Part of the problem is that, as many have said before, the Indian market is a different animal. This is starkly because of real estate scenario where, for nearly a decade, yield returns on investment were never a factor in investor purchases. With prices dropping since two years, some sense has returned but then rental yields will stiffen. Landlord interest and operator interests must align and not conflict. The concept of smart cities, which players like Awfis are bullish on, take care of volumes but by nature would drive realisations down.
Given therefore that things are expected to get worse before they get better, how can the industry respond? Supplementary services would be a focus area – limited upfront cost, better client satisfaction and hopefully enhanced revenues. Isharespace is clear that these are critical for industry as a whole and as founders Priyanka Krishnan and Aayush Maheshwari say, sometimes revenue increase is not important. A company would typically make money out of services like car parking and letting out meeting rooms to non-members. But when they facilitate accounts and financial service tie-ups for members, or good offers from restaurants and so on, the entire benefit is passed on. Isharespace estimates 30 per cent rise in revenue without investment.
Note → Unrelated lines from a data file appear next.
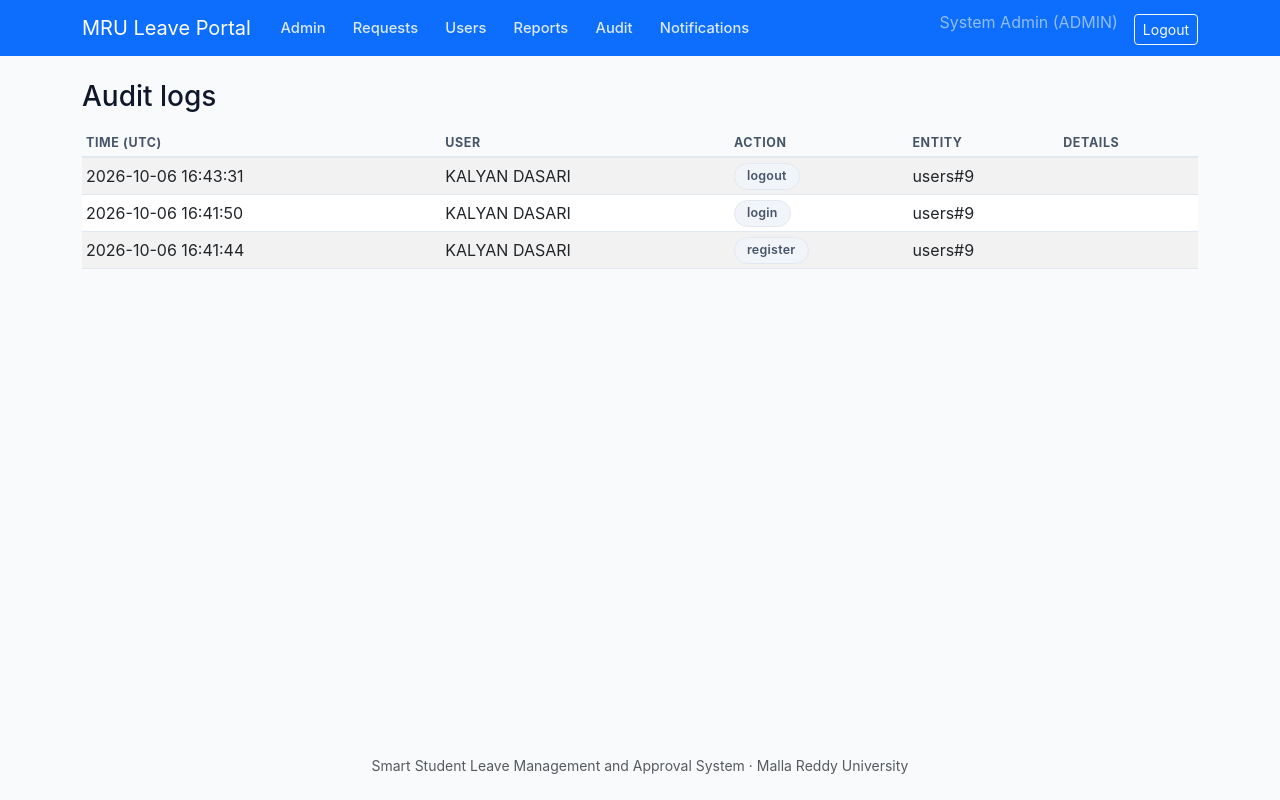
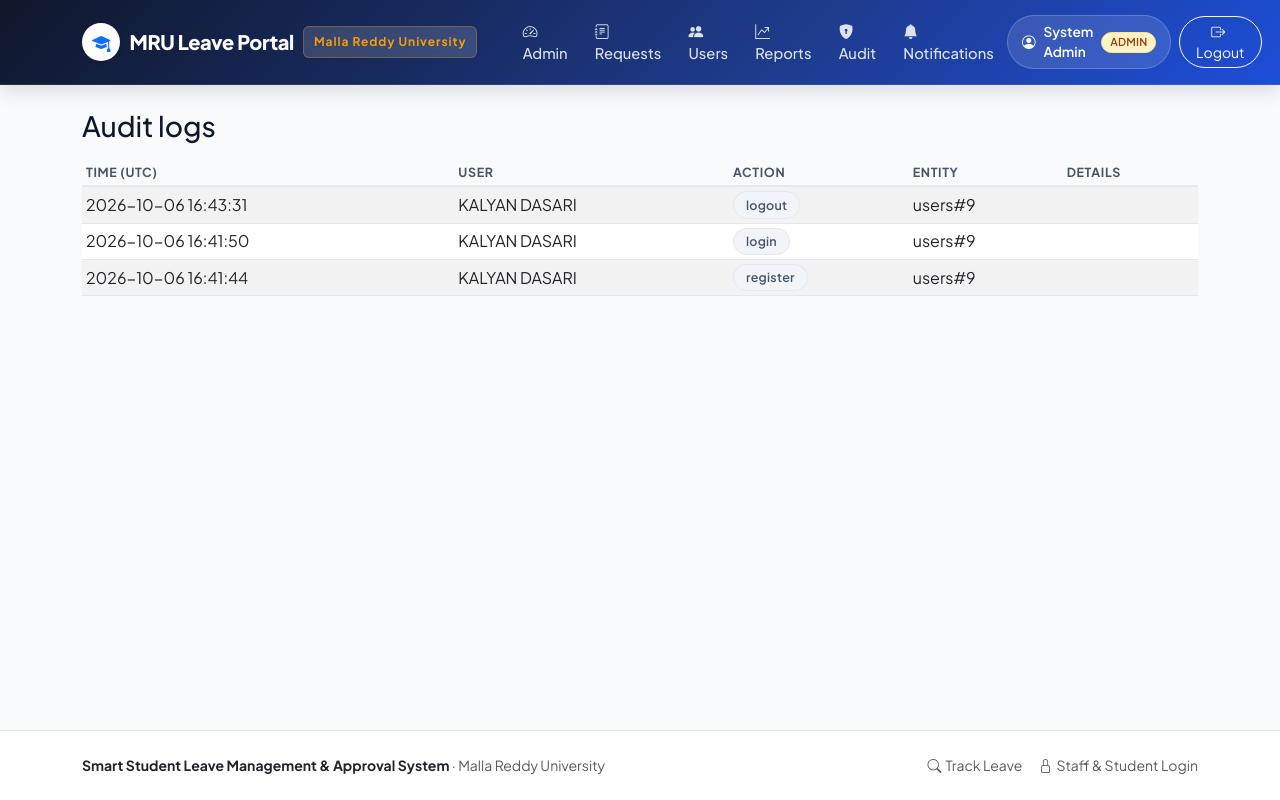
Before and after one commit to kalyan-dasari/leave-management, a Flask app: page /admin/audit in a window 1280 px wide. Run offline with Flask 3, Linux system fonts and the light colour scheme; a user stored in the database is signed in; data comes from the database, SQL or seed files in the repository; some libraries are stand-ins or nearby versions.

Commit message:
feat: add base layout template with navigation and user authentication states

```diff
--- a/templates/base.html
+++ b/templates/base.html
@@ -3,53 +3,82 @@
 <head>
   <meta charset="utf-8">
   <meta name="viewport" content="width=device-width, initial-scale=1">
-  <title>{% block title %}Leave Management{% endblock %} - Malla Reddy University</title>
+  <title>{% block title %}Leave Portal{% endblock %} - Malla Reddy University</title>
+  <link rel="preconnect" href="https://fonts.googleapis.com">
+  <link rel="preconnect" href="https://fonts.gstatic.com" crossorigin>
+  <link href="https://fonts.googleapis.com/css2?family=Plus+Jakarta+Sans:wght@400;500;600;700;800&family=Inter:wght@400;500;600;700&display=swap" rel="stylesheet">
   <link href="https://cdn.jsdelivr.net/npm/bootstrap@5.3.0/dist/css/bootstrap.min.css" rel="stylesheet">
+  <link href="https://cdn.jsdelivr.net/npm/bootstrap-icons@1.11.3/font/bootstrap-icons.min.css" rel="stylesheet">
   <link href="{{ url_for('static', filename='styles.css') }}" rel="stylesheet">
 </head>
 <body>
-<nav class="navbar navbar-expand-lg navbar-dark bg-primary no-print">
+<nav class="navbar navbar-expand-lg mru-navbar no-print">
   <div class="container">
-    <a class="navbar-brand" href="{{ url_for('main.dashboard') }}">MRU Leave Portal</a>
-    <button class="navbar-toggler" type="button" data-bs-toggle="collapse" data-bs-target="#nav">
-      <span class="navbar-toggler-icon"></span>
+    <a class="navbar-brand mru-brand-title" href="{{ url_for('main.dashboard') }}">
+      <span class="d-inline-flex align-items-center justify-content-center bg-white text-primary rounded-circle shadow-sm" style="width: 38px; height: 38px; font-size: 1.15rem;">
+        <i class="bi bi-mortarboard-fill"></i>
+      </span>
+      <span>MRU Leave Portal</span>
+      <span class="mru-brand-badge d-none d-sm-inline-block">Malla Reddy University</span>
+    </a>
+    <button class="navbar-toggler border-white border-opacity-25 text-white" type="button" data-bs-toggle="collapse" data-bs-target="#nav">
+      <i class="bi bi-list fs-4"></i>
     </button>
     <div class="collapse navbar-collapse" id="nav">
-      <ul class="navbar-nav me-auto">
+      <ul class="navbar-nav me-auto ps-lg-3">
         {% if current_user %}
           {% if current_user.role == 'student' %}
-            <li class="nav-item"><a class="nav-link" href="{{ url_for('student.dashboard') }}">Dashboard</a></li>
-            <li class="nav-item"><a class="nav-link" href="{{ url_for('student.new_request') }}">Apply for Leave</a></li>
-            <li class="nav-item"><a class="nav-link" href="{{ url_for('student.balances') }}">Leave Balance</a></li>
+            <li class="nav-item"><a class="nav-link" href="{{ url_for('student.dashboard') }}"><i class="bi bi-grid-fill me-1"></i> Dashboard</a></li>
+            <li class="nav-item"><a class="nav-link" href="{{ url_for('student.new_request') }}"><i class="bi bi-file-earmark-plus-fill me-1"></i> Apply for Leave</a></li>
+            <li class="nav-item"><a class="nav-link" href="{{ url_for('student.balances') }}"><i class="bi bi-clock-history me-1"></i> Leave Balance</a></li>
           {% elif current_user.role in ('faculty', 'hod') %}
-            <li class="nav-item"><a class="nav-link" href="{{ url_for('review.dashboard') }}">Review Queue</a></li>
+            <li class="nav-item"><a class="nav-link" href="{{ url_for('review.dashboard') }}"><i class="bi bi-clipboard-check-fill me-1"></i> Review Queue</a></li>
           {% elif current_user.role == 'admin' %}
-            <li class="nav-item"><a class="nav-link" href="{{ url_for('admin.dashboard') }}">Admin</a></li>
-            <li class="nav-item"><a class="nav-link" href="{{ url_for('review.dashboard') }}">Requests</a></li>
-            <li class="nav-item"><a class="nav-link" href="{{ url_for('admin.users') }}">Users</a></li>
-            <li class="nav-item"><a class="nav-link" href="{{ url_for('admin.reports') }}">Reports</a></li>
-            <li class="nav-item"><a class="nav-link" href="{{ url_for('admin.audit_logs') }}">Audit</a></li>
+            <li class="nav-item"><a class="nav-link" href="{{ url_for('admin.dashboard') }}"><i class="bi bi-speedometer2 me-1"></i> Admin</a></li>
+            <li class="nav-item"><a class="nav-link" href="{{ url_for('review.dashboard') }}"><i class="bi bi-journal-text me-1"></i> Requests</a></li>
+            <li class="nav-item"><a class="nav-link" href="{{ url_for('admin.users') }}"><i class="bi bi-people-fill me-1"></i> Users</a></li>
+            <li class="nav-item"><a class="nav-link" href="{{ url_for('admin.reports') }}"><i class="bi bi-graph-up-arrow me-1"></i> Reports</a></li>
+            <li class="nav-item"><a class="nav-link" href="{{ url_for('admin.audit_logs') }}"><i class="bi bi-shield-lock-fill me-1"></i> Audit</a></li>
           {% endif %}
           <li class="nav-item">
             <a class="nav-link" href="{{ url_for('main.notifications') }}">
-              Notifications
-              {% if unread_count %}<span class="badge bg-danger">{{ unread_count }}</span>{% endif %}
+              <i class="bi bi-bell-fill me-1"></i> Notifications
+              {% if unread_count %}<span class="badge bg-danger rounded-pill ms-1">{{ unread_count }}</span>{% endif %}
             </a>
           </li>
+        {% else %}
+          <li class="nav-item"><a class="nav-link" href="{{ url_for('main.dashboard') }}"><i class="bi bi-house-door-fill me-1"></i> Home</a></li>
+          <li class="nav-item"><a class="nav-link" href="{{ url_for('main.track') }}"><i class="bi bi-search me-1"></i> Track Leave</a></li>
         {% endif %}
       </ul>
-      <ul class="navbar-nav">
+      <ul class="navbar-nav align-items-lg-center gap-2">
         {% if current_user %}
-          <li class="nav-item"><span class="navbar-text me-3">{{ current_user.name }} ({{ current_user.role|upper }})</span></li>
+          <li class="nav-item">
+            <div class="user-pill">
+              <i class="bi bi-person-circle"></i>
+              <span>{{ current_user.name }}</span>
+              <span class="badge bg-warning text-dark text-uppercase py-1 px-2" style="font-size: 0.68rem;">{{ current_user.role }}</span>
+            </div>
+          </li>
           <li class="nav-item">
             <form method="post" action="{{ url_for('auth.logout') }}" class="d-inline">
               <input type="hidden" name="csrf_token" value="{{ csrf_token() }}">
-              <button class="btn btn-outline-light btn-sm mt-1">Logout</button>
+              <button class="btn btn-outline-light btn-sm px-3 rounded-pill">
+                <i class="bi bi-box-arrow-right me-1"></i> Logout
+              </button>
             </form>
           </li>
         {% else %}
-          <li class="nav-item"><a class="nav-link" href="{{ url_for('auth.login') }}">Login</a></li>
-          <li class="nav-item"><a class="nav-link" href="{{ url_for('auth.register') }}">Register</a></li>
+          <li class="nav-item">
+            <a class="btn btn-outline-light btn-sm px-3 rounded-pill" href="{{ url_for('auth.login') }}">
+              <i class="bi bi-box-arrow-in-right me-1"></i> Sign In
+            </a>
+          </li>
+          <li class="nav-item">
+            <a class="btn btn-light btn-sm px-3 text-primary fw-bold rounded-pill shadow-sm" href="{{ url_for('auth.register') }}">
+              <i class="bi bi-person-plus-fill me-1"></i> Student Register
+            </a>
+          </li>
         {% endif %}
       </ul>
     </div>
@@ -59,8 +88,9 @@
 <main class="container py-4">
   {% with messages = get_flashed_messages(with_categories=true) %}
     {% for category, message in messages %}
-      <div class="alert alert-{{ category }} alert-dismissible fade show" role="alert">
-        {{ message }}
+      <div class="alert alert-{{ category }} alert-dismissible fade show border-0 shadow-sm rounded-3 d-flex align-items-center gap-2" role="alert">
+        <i class="bi bi-info-circle-fill"></i>
+        <div class="flex-grow-1">{{ message }}</div>
         <button type="button" class="btn-close" data-bs-dismiss="alert"></button>
       </div>
     {% endfor %}
@@ -68,8 +98,16 @@
   {% block content %}{% endblock %}
 </main>
 
-<footer class="text-center text-muted small py-4 no-print">
-  Smart Student Leave Management and Approval System &middot; Malla Reddy University
+<footer class="mt-auto py-4 bg-white border-top text-muted small no-print">
+  <div class="container d-flex flex-column flex-md-row justify-content-between align-items-center gap-2">
+    <div>
+      <strong class="text-dark">Smart Student Leave Management &amp; Approval System</strong> &middot; Malla Reddy University
+    </div>
+    <div class="d-flex gap-3">
+      <a href="{{ url_for('main.track') }}" class="text-decoration-none text-muted"><i class="bi bi-search me-1"></i>Track Leave</a>
+      <a href="{{ url_for('auth.login') }}" class="text-decoration-none text-muted"><i class="bi bi-lock me-1"></i>Staff &amp; Student Login</a>
+    </div>
+  </div>
 </footer>
 <script src="https://cdn.jsdelivr.net/npm/bootstrap@5.3.0/dist/js/bootstrap.bundle.min.js"></script>
 </body>
```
Other solutions would be consolidation through takeovers, something which Amit Ramani of Awfis is not sanguine about. His view – service and investment standards are too variant for outright takeover of any space. It may be better to create an office, if the location is right. Instaoffice has anyway focused largely on agreements where landlords get improved yields as capacity utilisations go up. Like the IT industry, client diversification is beneficial to the point of necessity. One good thing is that the business model is recognised as absolutely relevant and demand can only go up. Whether even today’s large players will prosper, remains the question.
Journey of Shared Workspaces
|1995: A predecessor of coworking space, C-base, was set up in Berlin, Germany|
|1999: A space with flexible desks, established by a software company, opened in New York, US|
|2002: A community centre for entrepreneurs was founded in Vienna, Austria|
|2005: The first hub was set up in London, UK|
|2006: Citizen Space, one of the first official coworking spaces, was founded in San Francisco, US|
|2007: The number of coworking spaces globally reached 75; the concept of coworking was picked up by the media|
|2008: The Coworking Visa programme, catering to travelling workers, was founded in the US|
|2009: The first official coworking space Betahaus, now home to 200 entrepreneurs, was opened in Germany|
|2010: 600 coworking spaces worldwide|
|2011: The movement nearly doubled every year|
|2012: Open Coworking, an organisation promoting cooperation between coworking spaces around the world, was formed|
|2013: More than 1 lakh people were estimated to be using coworking spaces worldwide|
|2015: By the end of the year the number of coworking spaces globally was predicted to reach 7,800|
Source: JLL report